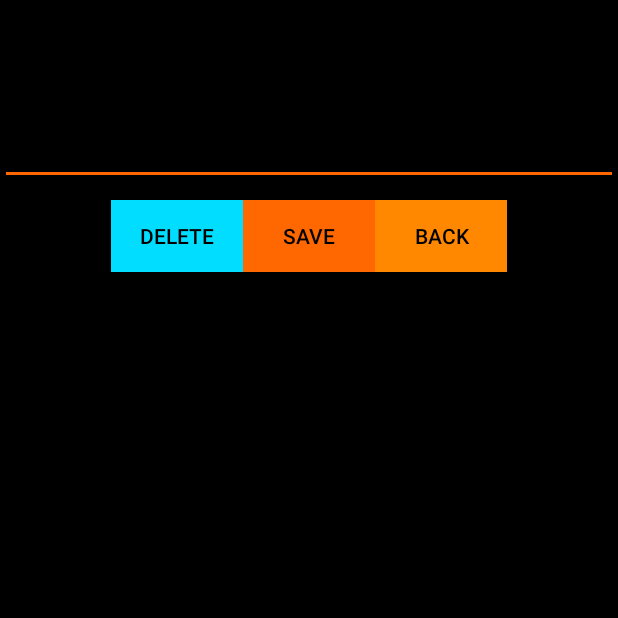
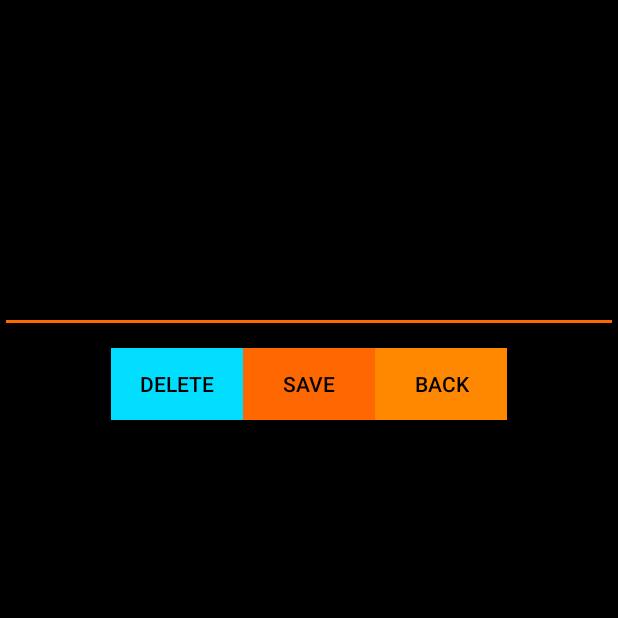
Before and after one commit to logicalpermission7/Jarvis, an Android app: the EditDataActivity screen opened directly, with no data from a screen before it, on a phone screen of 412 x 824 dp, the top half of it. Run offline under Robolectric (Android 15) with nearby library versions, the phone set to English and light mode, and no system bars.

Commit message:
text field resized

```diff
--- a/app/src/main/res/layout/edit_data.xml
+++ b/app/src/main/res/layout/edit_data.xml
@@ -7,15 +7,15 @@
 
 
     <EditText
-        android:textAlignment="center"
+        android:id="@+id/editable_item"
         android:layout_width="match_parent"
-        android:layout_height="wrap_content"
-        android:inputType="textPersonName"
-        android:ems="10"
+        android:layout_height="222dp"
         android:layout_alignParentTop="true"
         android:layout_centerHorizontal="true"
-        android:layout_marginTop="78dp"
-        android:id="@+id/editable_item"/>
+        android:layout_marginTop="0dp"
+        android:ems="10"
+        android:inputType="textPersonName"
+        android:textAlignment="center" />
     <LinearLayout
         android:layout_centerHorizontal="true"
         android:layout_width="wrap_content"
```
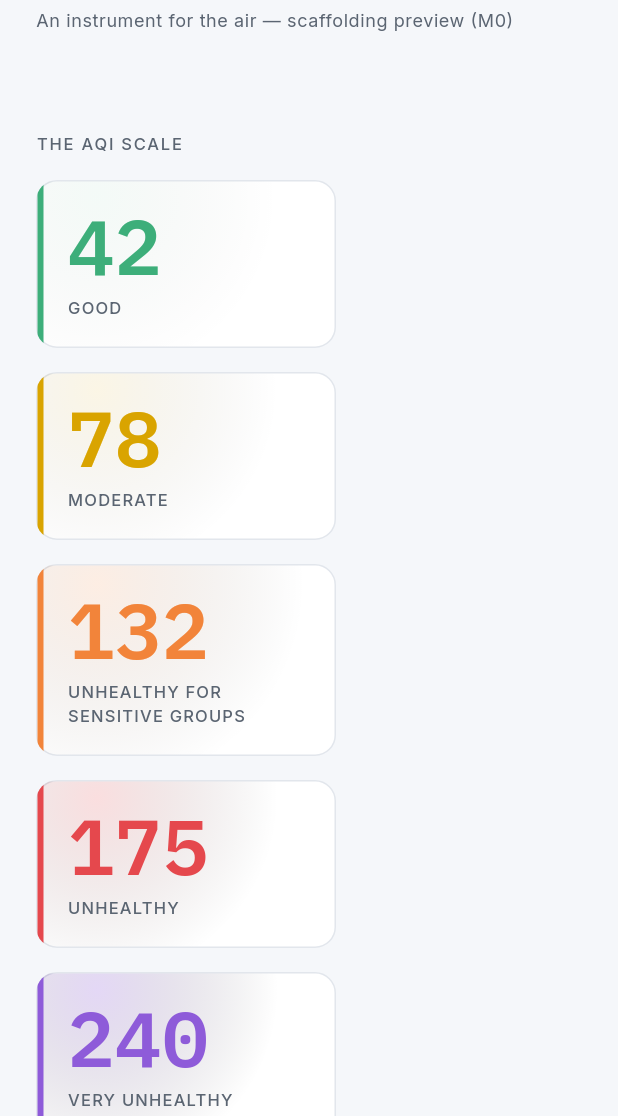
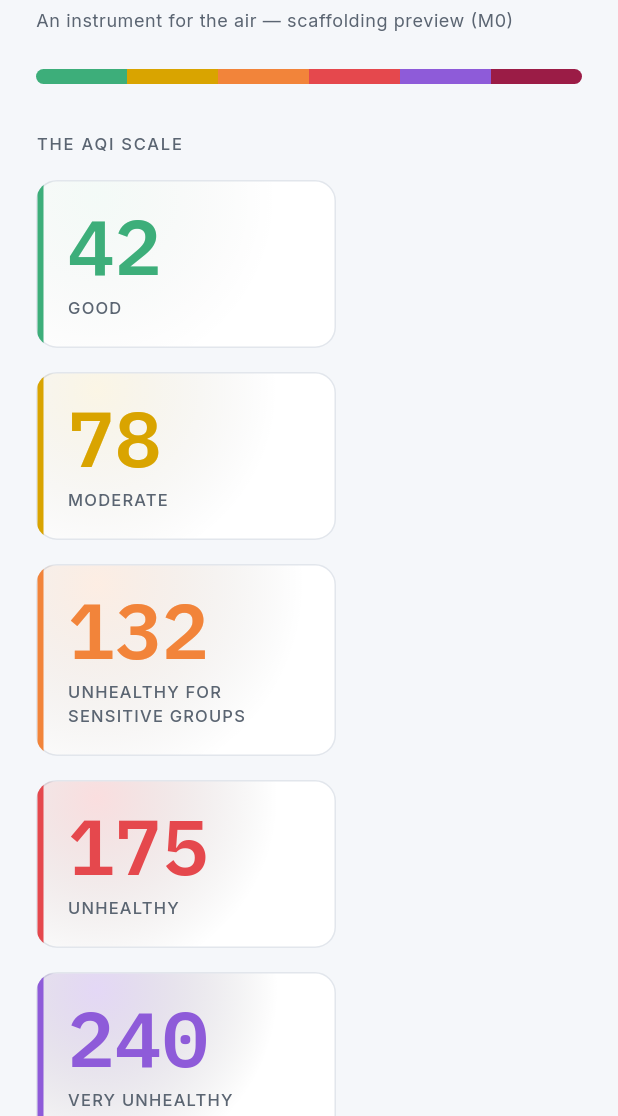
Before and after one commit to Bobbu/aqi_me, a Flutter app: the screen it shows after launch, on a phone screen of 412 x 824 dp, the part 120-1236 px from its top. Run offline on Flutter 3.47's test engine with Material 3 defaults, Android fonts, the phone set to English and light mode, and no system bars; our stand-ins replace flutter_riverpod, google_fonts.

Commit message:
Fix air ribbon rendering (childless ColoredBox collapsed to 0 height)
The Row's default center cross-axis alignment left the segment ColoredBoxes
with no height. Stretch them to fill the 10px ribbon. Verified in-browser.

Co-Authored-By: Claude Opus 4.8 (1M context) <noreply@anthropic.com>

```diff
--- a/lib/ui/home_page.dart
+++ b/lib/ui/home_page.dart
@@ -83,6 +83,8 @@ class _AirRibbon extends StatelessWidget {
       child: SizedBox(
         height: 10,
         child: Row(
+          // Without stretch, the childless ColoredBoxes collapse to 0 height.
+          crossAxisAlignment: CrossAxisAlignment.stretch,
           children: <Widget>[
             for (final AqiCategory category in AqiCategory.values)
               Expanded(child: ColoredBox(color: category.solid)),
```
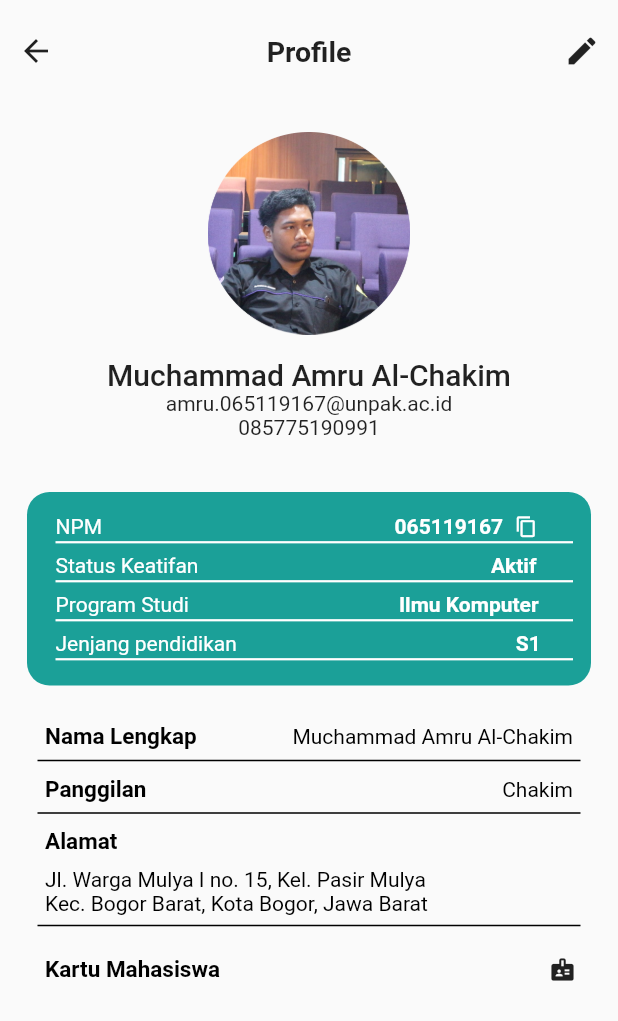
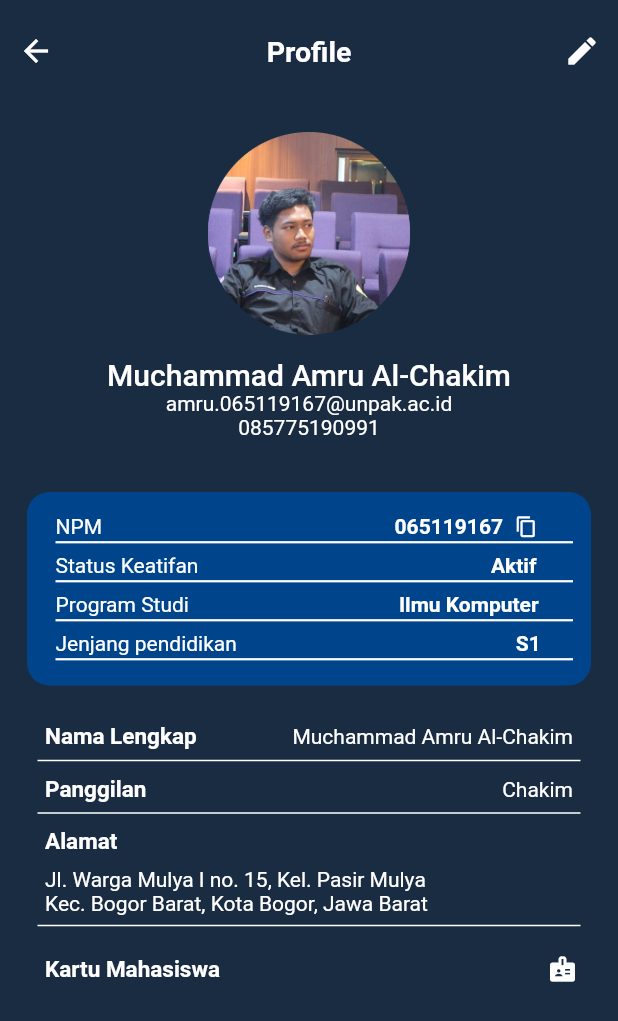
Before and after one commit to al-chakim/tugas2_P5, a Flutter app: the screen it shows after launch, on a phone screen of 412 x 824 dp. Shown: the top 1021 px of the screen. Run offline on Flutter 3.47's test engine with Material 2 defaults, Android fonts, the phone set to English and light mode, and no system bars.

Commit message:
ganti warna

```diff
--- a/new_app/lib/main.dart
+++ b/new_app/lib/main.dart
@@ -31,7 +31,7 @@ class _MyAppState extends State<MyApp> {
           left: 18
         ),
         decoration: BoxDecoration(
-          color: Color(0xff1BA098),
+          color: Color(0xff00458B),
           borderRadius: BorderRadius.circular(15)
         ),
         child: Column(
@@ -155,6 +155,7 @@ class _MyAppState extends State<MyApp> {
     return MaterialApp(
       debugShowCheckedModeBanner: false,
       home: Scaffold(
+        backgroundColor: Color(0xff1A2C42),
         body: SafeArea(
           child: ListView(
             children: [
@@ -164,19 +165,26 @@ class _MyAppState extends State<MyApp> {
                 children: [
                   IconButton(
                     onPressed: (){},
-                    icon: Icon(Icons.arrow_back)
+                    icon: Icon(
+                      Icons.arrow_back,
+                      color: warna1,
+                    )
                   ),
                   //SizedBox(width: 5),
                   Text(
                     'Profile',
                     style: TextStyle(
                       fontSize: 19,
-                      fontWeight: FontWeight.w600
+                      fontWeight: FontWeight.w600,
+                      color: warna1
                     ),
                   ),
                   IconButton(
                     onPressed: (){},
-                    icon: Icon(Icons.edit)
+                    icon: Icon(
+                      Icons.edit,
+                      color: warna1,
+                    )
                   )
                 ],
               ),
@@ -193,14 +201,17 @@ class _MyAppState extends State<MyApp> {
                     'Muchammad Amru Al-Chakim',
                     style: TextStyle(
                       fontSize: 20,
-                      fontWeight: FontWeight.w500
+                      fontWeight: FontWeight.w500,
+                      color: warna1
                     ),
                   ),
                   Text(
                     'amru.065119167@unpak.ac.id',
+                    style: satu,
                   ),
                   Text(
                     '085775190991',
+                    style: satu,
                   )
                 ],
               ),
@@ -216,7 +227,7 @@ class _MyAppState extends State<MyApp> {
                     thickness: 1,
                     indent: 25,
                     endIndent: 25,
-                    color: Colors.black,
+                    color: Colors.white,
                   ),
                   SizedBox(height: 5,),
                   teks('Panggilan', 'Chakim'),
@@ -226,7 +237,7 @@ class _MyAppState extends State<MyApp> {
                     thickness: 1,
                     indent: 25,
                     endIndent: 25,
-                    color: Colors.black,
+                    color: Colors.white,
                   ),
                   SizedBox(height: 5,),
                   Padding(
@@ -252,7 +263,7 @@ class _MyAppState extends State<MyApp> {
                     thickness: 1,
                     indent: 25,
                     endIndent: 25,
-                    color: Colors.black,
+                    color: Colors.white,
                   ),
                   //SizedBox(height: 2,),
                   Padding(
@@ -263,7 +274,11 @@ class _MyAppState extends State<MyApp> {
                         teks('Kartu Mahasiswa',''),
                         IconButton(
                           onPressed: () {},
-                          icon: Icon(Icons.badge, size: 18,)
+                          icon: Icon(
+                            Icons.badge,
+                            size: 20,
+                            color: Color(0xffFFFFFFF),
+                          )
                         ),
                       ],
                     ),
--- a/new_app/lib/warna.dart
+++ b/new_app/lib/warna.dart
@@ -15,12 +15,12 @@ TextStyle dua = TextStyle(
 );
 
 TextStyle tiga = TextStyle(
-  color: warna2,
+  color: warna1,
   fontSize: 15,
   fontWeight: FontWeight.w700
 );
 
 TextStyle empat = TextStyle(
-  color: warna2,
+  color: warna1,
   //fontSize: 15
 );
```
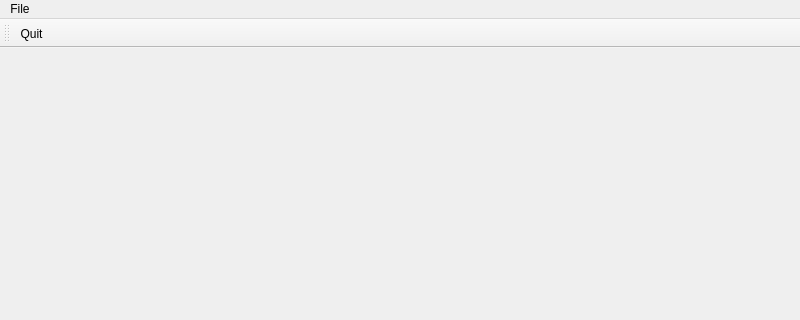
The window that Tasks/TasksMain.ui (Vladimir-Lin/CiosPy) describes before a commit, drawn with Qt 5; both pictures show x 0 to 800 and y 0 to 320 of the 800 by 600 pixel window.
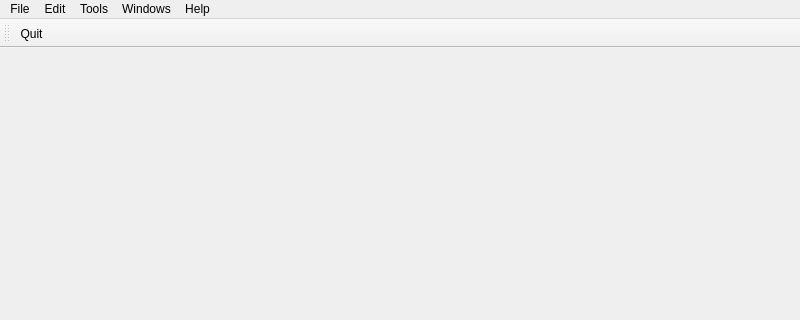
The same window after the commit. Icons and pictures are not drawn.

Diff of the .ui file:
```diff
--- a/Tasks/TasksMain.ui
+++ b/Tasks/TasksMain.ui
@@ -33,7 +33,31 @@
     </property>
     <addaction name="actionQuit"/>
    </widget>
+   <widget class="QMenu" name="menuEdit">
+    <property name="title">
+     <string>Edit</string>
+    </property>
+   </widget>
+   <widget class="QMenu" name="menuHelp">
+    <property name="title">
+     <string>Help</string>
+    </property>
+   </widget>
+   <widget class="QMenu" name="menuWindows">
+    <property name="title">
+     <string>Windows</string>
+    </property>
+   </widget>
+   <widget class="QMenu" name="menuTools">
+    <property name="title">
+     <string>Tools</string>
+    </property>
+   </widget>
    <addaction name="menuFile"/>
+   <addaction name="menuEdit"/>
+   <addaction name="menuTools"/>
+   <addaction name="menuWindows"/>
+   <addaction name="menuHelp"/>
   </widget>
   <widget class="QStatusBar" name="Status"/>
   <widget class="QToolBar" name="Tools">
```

━━━━━━━━━━

■ **Task goal**:
Write out all the entries precisely as given, omitting each image.

■ **Exercise solution**:
Before and after one commit to logicalpermission7/Jarvis, an Android app: the EditDataActivity screen opened directly, with no data from a screen before it, on a phone screen of 412 x 824 dp, the top half of it. Run offline under Robolectric (Android 15) with nearby library versions, the phone set to English and light mode, and no system bars.

Commit message:
text field resized

```diff
--- a/app/src/main/res/layout/edit_data.xml
+++ b/app/src/main/res/layout/edit_data.xml
@@ -7,15 +7,15 @@
 
 
     <EditText
-        android:textAlignment="center"
+        android:id="@+id/editable_item"
         android:layout_width="match_parent"
-        android:layout_height="wrap_content"
-        android:inputType="textPersonName"
-        android:ems="10"
+        android:layout_height="222dp"
         android:layout_alignParentTop="true"
         android:layout_centerHorizontal="true"
-        android:layout_marginTop="78dp"
-        android:id="@+id/editable_item"/>
+        android:layout_marginTop="0dp"
+        android:ems="10"
+        android:inputType="textPersonName"
+        android:textAlignment="center" />
     <LinearLayout
         android:layout_centerHorizontal="true"
         android:layout_width="wrap_content"
```
Before and after one commit to Bobbu/aqi_me, a Flutter app: the screen it shows after launch, on a phone screen of 412 x 824 dp, the part 120-1236 px from its top. Run offline on Flutter 3.47's test engine with Material 3 defaults, Android fonts, the phone set to English and light mode, and no system bars; our stand-ins replace flutter_riverpod, google_fonts.

Commit message:
Fix air ribbon rendering (childless ColoredBox collapsed to 0 height)
The Row's default center cross-axis alignment left the segment ColoredBoxes
with no height. Stretch them to fill the 10px ribbon. Verified in-browser.

Co-Authored-By: Claude Opus 4.8 (1M context) <noreply@anthropic.com>

```diff
--- a/lib/ui/home_page.dart
+++ b/lib/ui/home_page.dart
@@ -83,6 +83,8 @@ class _AirRibbon extends StatelessWidget {
       child: SizedBox(
         height: 10,
         child: Row(
+          // Without stretch, the childless ColoredBoxes collapse to 0 height.
+          crossAxisAlignment: CrossAxisAlignment.stretch,
           children: <Widget>[
             for (final AqiCategory category in AqiCategory.values)
               Expanded(child: ColoredBox(color: category.solid)),
```
Before and after one commit to al-chakim/tugas2_P5, a Flutter app: the screen it shows after launch, on a phone screen of 412 x 824 dp. Shown: the top 1021 px of the screen. Run offline on Flutter 3.47's test engine with Material 2 defaults, Android fonts, the phone set to English and light mode, and no system bars.

Commit message:
ganti warna

```diff
--- a/new_app/lib/main.dart
+++ b/new_app/lib/main.dart
@@ -31,7 +31,7 @@ class _MyAppState extends State<MyApp> {
           left: 18
         ),
         decoration: BoxDecoration(
-          color: Color(0xff1BA098),
+          color: Color(0xff00458B),
           borderRadius: BorderRadius.circular(15)
         ),
         child: Column(
@@ -155,6 +155,7 @@ class _MyAppState extends State<MyApp> {
     return MaterialApp(
       debugShowCheckedModeBanner: false,
       home: Scaffold(
+        backgroundColor: Color(0xff1A2C42),
         body: SafeArea(
           child: ListView(
             children: [
@@ -164,19 +165,26 @@ class _MyAppState extends State<MyApp> {
                 children: [
                   IconButton(
                     onPressed: (){},
-                    icon: Icon(Icons.arrow_back)
+                    icon: Icon(
+                      Icons.arrow_back,
+                      color: warna1,
+                    )
                   ),
                   //SizedBox(width: 5),
                   Text(
                     'Profile',
                     style: TextStyle(
                       fontSize: 19,
-                      fontWeight: FontWeight.w600
+                      fontWeight: FontWeight.w600,
+                      color: warna1
                     ),
                   ),
                   IconButton(
                     onPressed: (){},
-                    icon: Icon(Icons.edit)
+                    icon: Icon(
+                      Icons.edit,
+                      color: warna1,
+                    )
                   )
                 ],
               ),
@@ -193,14 +201,17 @@ class _MyAppState extends State<MyApp> {
                     'Muchammad Amru Al-Chakim',
                     style: TextStyle(
                       fontSize: 20,
-                      fontWeight: FontWeight.w500
+                      fontWeight: FontWeight.w500,
+                      color: warna1
                     ),
                   ),
                   Text(
                     'amru.065119167@unpak.ac.id',
+                    style: satu,
                   ),
                   Text(
                     '085775190991',
+                    style: satu,
                   )
                 ],
               ),
@@ -216,7 +227,7 @@ class _MyAppState extends State<MyApp> {
                     thickness: 1,
                     indent: 25,
                     endIndent: 25,
-                    color: Colors.black,
+                    color: Colors.white,
                   ),
                   SizedBox(height: 5,),
                   teks('Panggilan', 'Chakim'),
@@ -226,7 +237,7 @@ class _MyAppState extends State<MyApp> {
                     thickness: 1,
                     indent: 25,
                     endIndent: 25,
-                    color: Colors.black,
+                    color: Colors.white,
                   ),
                   SizedBox(height: 5,),
                   Padding(
@@ -252,7 +263,7 @@ class _MyAppState extends State<MyApp> {
                     thickness: 1,
                     indent: 25,
                     endIndent: 25,
-                    color: Colors.black,
+                    color: Colors.white,
                   ),
                   //SizedBox(height: 2,),
                   Padding(
@@ -263,7 +274,11 @@ class _MyAppState extends State<MyApp> {
                         teks('Kartu Mahasiswa',''),
                         IconButton(
                           onPressed: () {},
-                          icon: Icon(Icons.badge, size: 18,)
+                          icon: Icon(
+                            Icons.badge,
+                            size: 20,
+                            color: Color(0xffFFFFFFF),
+                          )
                         ),
                       ],
                     ),
--- a/new_app/lib/warna.dart
+++ b/new_app/lib/warna.dart
@@ -15,12 +15,12 @@ TextStyle dua = TextStyle(
 );
 
 TextStyle tiga = TextStyle(
-  color: warna2,
+  color: warna1,
   fontSize: 15,
   fontWeight: FontWeight.w700
 );
 
 TextStyle empat = TextStyle(
-  color: warna2,
+  color: warna1,
   //fontSize: 15
 );
```
The window that Tasks/TasksMain.ui (Vladimir-Lin/CiosPy) describes before a commit, drawn with Qt 5; both pictures show x 0 to 800 and y 0 to 320 of the 800 by 600 pixel window.
The same window after the commit. Icons and pictures are not drawn.

Diff of the .ui file:
```diff
--- a/Tasks/TasksMain.ui
+++ b/Tasks/TasksMain.ui
@@ -33,7 +33,31 @@
     </property>
     <addaction name="actionQuit"/>
    </widget>
+   <widget class="QMenu" name="menuEdit">
+    <property name="title">
+     <string>Edit</string>
+    </property>
+   </widget>
+   <widget class="QMenu" name="menuHelp">
+    <property name="title">
+     <string>Help</string>
+    </property>
+   </widget>
+   <widget class="QMenu" name="menuWindows">
+    <property name="title">
+     <string>Windows</string>
+    </property>
+   </widget>
+   <widget class="QMenu" name="menuTools">
+    <property name="title">
+     <string>Tools</string>
+    </property>
+   </widget>
    <addaction name="menuFile"/>
+   <addaction name="menuEdit"/>
+   <addaction name="menuTools"/>
+   <addaction name="menuWindows"/>
+   <addaction name="menuHelp"/>
   </widget>
   <widget class="QStatusBar" name="Status"/>
   <widget class="QToolBar" name="Tools">
```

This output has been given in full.